● **TASK DETAILS**: Reading the records beneath this task, work out how many lines contain the word "Dashboard" and reply with only that number.

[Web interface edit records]
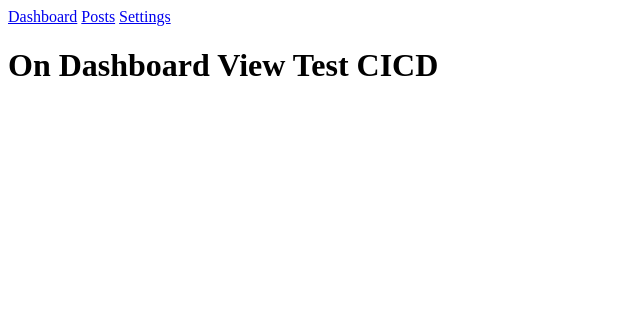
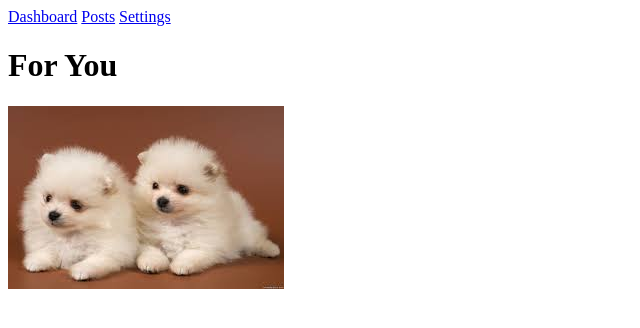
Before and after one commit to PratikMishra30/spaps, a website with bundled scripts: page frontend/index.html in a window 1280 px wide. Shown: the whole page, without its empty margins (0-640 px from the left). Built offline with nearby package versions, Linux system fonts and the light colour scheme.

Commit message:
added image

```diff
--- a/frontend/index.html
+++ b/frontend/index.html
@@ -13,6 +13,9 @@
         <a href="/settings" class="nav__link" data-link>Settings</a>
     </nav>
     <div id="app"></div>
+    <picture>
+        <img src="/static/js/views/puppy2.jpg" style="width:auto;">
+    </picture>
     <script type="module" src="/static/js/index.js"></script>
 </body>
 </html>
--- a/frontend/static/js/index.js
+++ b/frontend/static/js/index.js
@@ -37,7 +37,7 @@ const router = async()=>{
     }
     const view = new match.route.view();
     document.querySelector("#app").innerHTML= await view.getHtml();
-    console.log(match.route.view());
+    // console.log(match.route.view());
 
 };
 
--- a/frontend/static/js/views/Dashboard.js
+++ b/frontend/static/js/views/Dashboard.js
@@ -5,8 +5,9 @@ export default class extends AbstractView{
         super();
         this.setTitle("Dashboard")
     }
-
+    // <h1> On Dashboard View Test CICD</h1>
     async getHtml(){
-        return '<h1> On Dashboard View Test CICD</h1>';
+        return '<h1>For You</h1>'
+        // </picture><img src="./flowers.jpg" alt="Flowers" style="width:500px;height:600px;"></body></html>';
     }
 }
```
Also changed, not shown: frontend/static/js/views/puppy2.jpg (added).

● **RESPONSE**: 5